  2. Crime • Crimes known to the police increased for twenty years, declined in the 1990s and have stabilized the last few years • Data comes from the FBI Uniform Crime Reports • Type I offenses (homicide, rape, arson, aggravated assault, robbery, burglary, auto theft, larceny over $50) • Type II offenses (theft, simple assault, public drunkenness, disorderly conduct, etc.)

  3. Crime • 1 in 4 crimes is Type I • Fighting crime is a regular campaign slogan, but is a difficult social problem. • Despite money and effort crime remains persistent. • U.S. has the highest crime rate of any Western industrial nation • A large number of American are fearful of crime, however studies show that is not necessarily related to actual risk

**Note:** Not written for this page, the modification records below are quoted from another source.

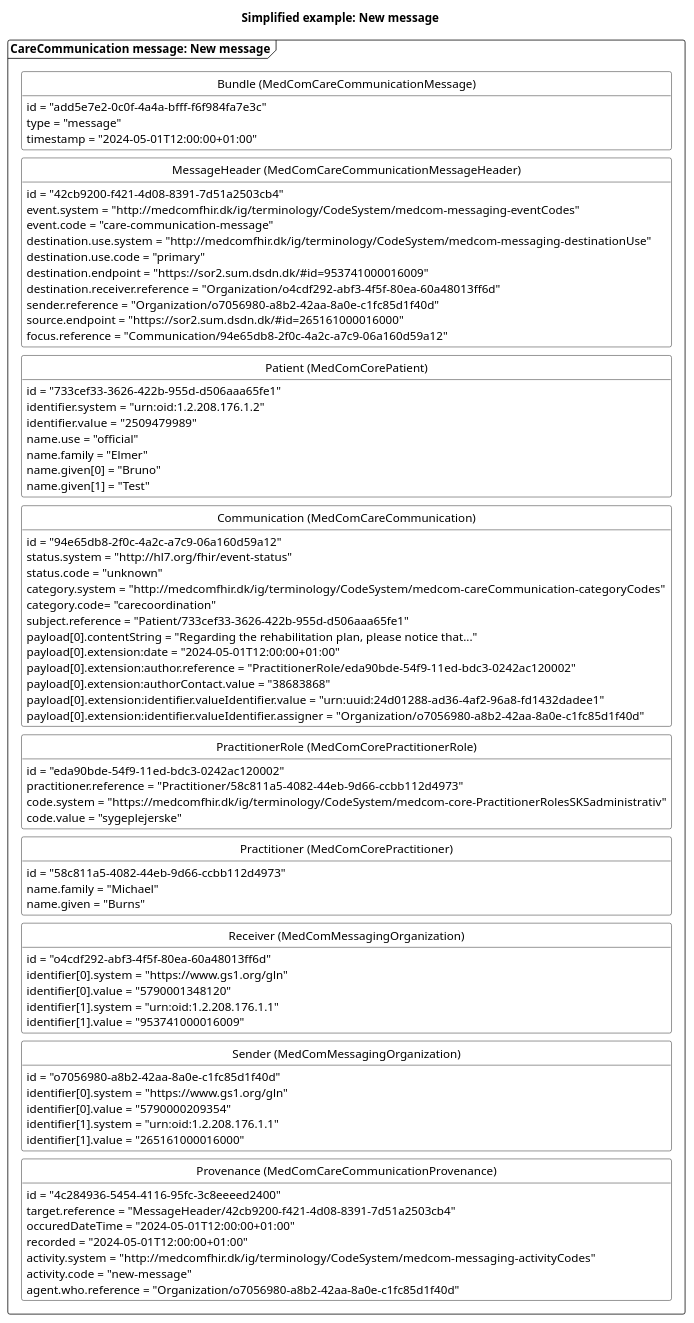
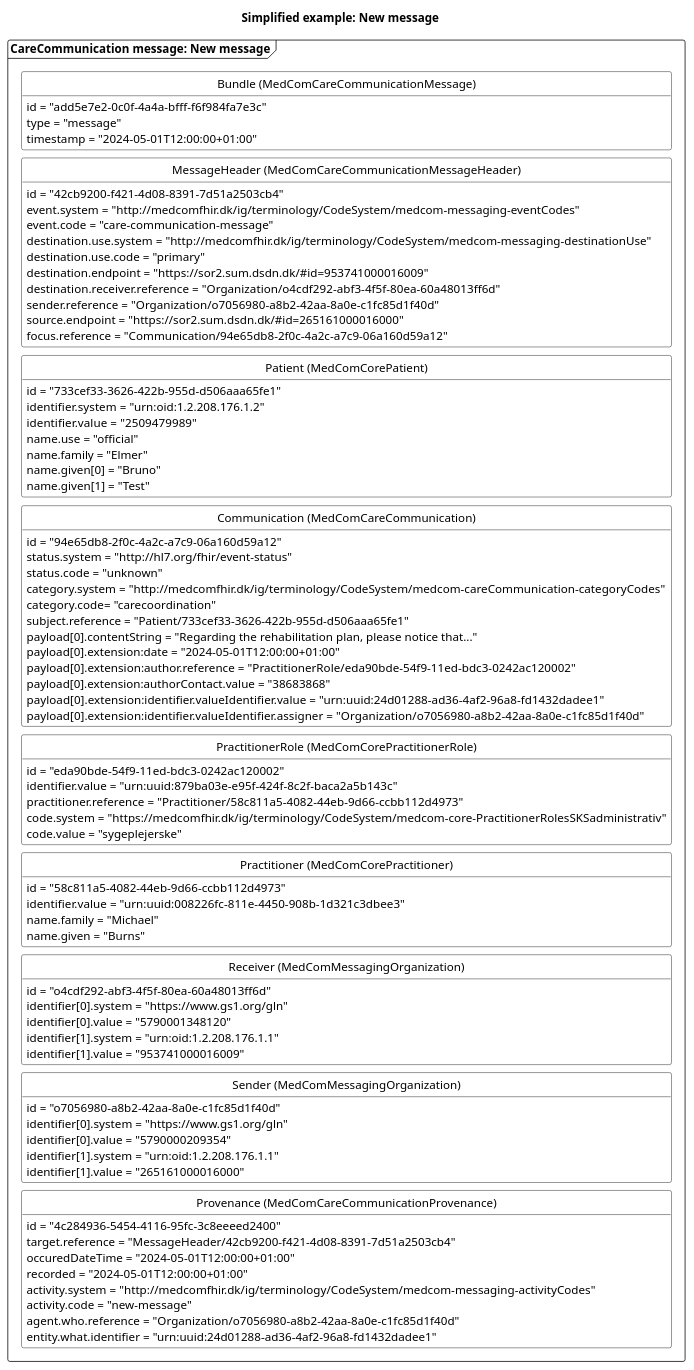
One commit to medcomdk/dk-medcom-carecommunication changed the diagram in puml/CareCommunicationNewMessage.puml. Above: the diagram before and after it, drawn with PlantUML. The commit also changed 2 other files, not shown here.

Commit message:
update of uml diagrams

```diff
--- a/puml/CareCommunicationNewMessage.puml
+++ b/puml/CareCommunicationNewMessage.puml
@@ -1,105 +1,108 @@
 @startuml CCNewMessage
 
 'layout
 skinparam class {
     BackgroundColor White
     BorderColor Black
     ArrowColor Black
   }
 hide circle
 hide empty members
 skinparam SameClassWidth true
 skinparam Ranksep 10
 
 
 'title
 title Simplified example: New message
 
 'Message 1: New message
 package "CareCommunication message: New message" as new <<Frame>>{
     class "Bundle (MedComCareCommunicationMessage)" as newB {
         id = "add5e7e2-0c0f-4a4a-bfff-f6f984fa7e3c"
         type = "message"
         timestamp = "2024-05-01T12:00:00+01:00"
     }
     class "MessageHeader (MedComCareCommunicationMessageHeader)" as newMH{
         id = "42cb9200-f421-4d08-8391-7d51a2503cb4"
         event.system = "http://medcomfhir.dk/ig/terminology/CodeSystem/medcom-messaging-eventCodes"
         event.code = "care-communication-message"
         destination.use.system = "http://medcomfhir.dk/ig/terminology/CodeSystem/medcom-messaging-destinationUse"
         destination.use.code = "primary"
         destination.endpoint = "https://sor2.sum.dsdn.dk/#id=953741000016009"
         destination.receiver.reference = "Organization/o4cdf292-abf3-4f5f-80ea-60a48013ff6d"
         sender.reference = "Organization/o7056980-a8b2-42aa-8a0e-c1fc85d1f40d"
         source.endpoint = "https://sor2.sum.dsdn.dk/#id=265161000016000"
         focus.reference = "Communication/94e65db8-2f0c-4a2c-a7c9-06a160d59a12"
     }
     class "Patient (MedComCorePatient)" as newPT{
         id = "733cef33-3626-422b-955d-d506aaa65fe1"
         identifier.system = "urn:oid:1.2.208.176.1.2"
         identifier.value = "2509479989"
         name.use = "official"
         name.family = "Elmer"
         name.given[0] = "Bruno"
         name.given[1] = "Test"
     }
     class "Communication (MedComCareCommunication)" as newCom{
         id = "94e65db8-2f0c-4a2c-a7c9-06a160d59a12"
         status.system = "http://hl7.org/fhir/event-status" 
         status.code = "unknown"
         category.system = "http://medcomfhir.dk/ig/terminology/CodeSystem/medcom-careCommunication-categoryCodes"
         category.code= "carecoordination"
         subject.reference = "Patient/733cef33-3626-422b-955d-d506aaa65fe1"
         payload[0].contentString = "Regarding the rehabilitation plan, please notice that..."
         payload[0].extension:date = "2024-05-01T12:00:00+01:00"
         payload[0].extension:author.reference = "PractitionerRole/eda90bde-54f9-11ed-bdc3-0242ac120002"
         payload[0].extension:authorContact.value = "38683868"
         payload[0].extension:identifier.valueIdentifier.value = "urn:uuid:24d01288-ad36-4af2-96a8-fd1432dadee1"
         payload[0].extension:identifier.valueIdentifier.assigner = "Organization/o7056980-a8b2-42aa-8a0e-c1fc85d1f40d"
     }
     class "PractitionerRole (MedComCorePractitionerRole)" as newPracR{
         id = "eda90bde-54f9-11ed-bdc3-0242ac120002"
+        identifier.value = "urn:uuid:879ba03e-e95f-424f-8c2f-baca2a5b143c" 
         practitioner.reference = "Practitioner/58c811a5-4082-44eb-9d66-ccbb112d4973"
         code.system = "https://medcomfhir.dk/ig/terminology/CodeSystem/medcom-core-PractitionerRolesSKSadministrativ"
         code.value = "sygeplejerske"
     }
     class "Practitioner (MedComCorePractitioner)" as newPrac{
         id = "58c811a5-4082-44eb-9d66-ccbb112d4973"
+        identifier.value = "urn:uuid:008226fc-811e-4450-908b-1d321c3dbee3"
         name.family = "Michael"
         name.given = "Burns"
     }
     class "Receiver (MedComMessagingOrganization)" as newROrg{
         id = "o4cdf292-abf3-4f5f-80ea-60a48013ff6d"
         identifier[0].system = "https://www.gs1.org/gln"
         identifier[0].value = "5790001348120"
         identifier[1].system = "urn:oid:1.2.208.176.1.1"
         identifier[1].value = "953741000016009"
     }
     class "Sender (MedComMessagingOrganization)" as newSOrg{
         id = "o7056980-a8b2-42aa-8a0e-c1fc85d1f40d"
         identifier[0].system = "https://www.gs1.org/gln"
         identifier[0].value = "5790000209354"
         identifier[1].system = "urn:oid:1.2.208.176.1.1"
         identifier[1].value = "265161000016000"
     }
     class "Provenance (MedComCareCommunicationProvenance)" as newPRO{
         id = "4c284936-5454-4116-95fc-3c8eeeed2400"
         target.reference = "MessageHeader/42cb9200-f421-4d08-8391-7d51a2503cb4"
         occuredDateTime = "2024-05-01T12:00:00+01:00"
         recorded = "2024-05-01T12:00:00+01:00"
         activity.system = "http://medcomfhir.dk/ig/terminology/CodeSystem/medcom-messaging-activityCodes"
         activity.code = "new-message"
         agent.who.reference = "Organization/o7056980-a8b2-42aa-8a0e-c1fc85d1f40d"
+        entity.what.identifier = "urn:uuid:24d01288-ad36-4af2-96a8-fd1432dadee1"
     }
 
 newB -[hidden]- newMH
 newMH -[hidden]-newPT
 newPT-[hidden]-newCom
 newCom -[hidden]-newPracR
 newPracR-[hidden]-newPrac
 newPrac-[hidden]-newROrg
 newROrg-[hidden]- newSOrg
 newSOrg-[hidden]-newPRO
 
 
 @enduml
```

  4. Policing • Policing is decentralized (800,000 officers in nearly 18,000 agencies) • Historically connected to party politics • Today regulated by civil service • Modern policing is heavilyinfluenced by problem solving approaches (e.g., community policing)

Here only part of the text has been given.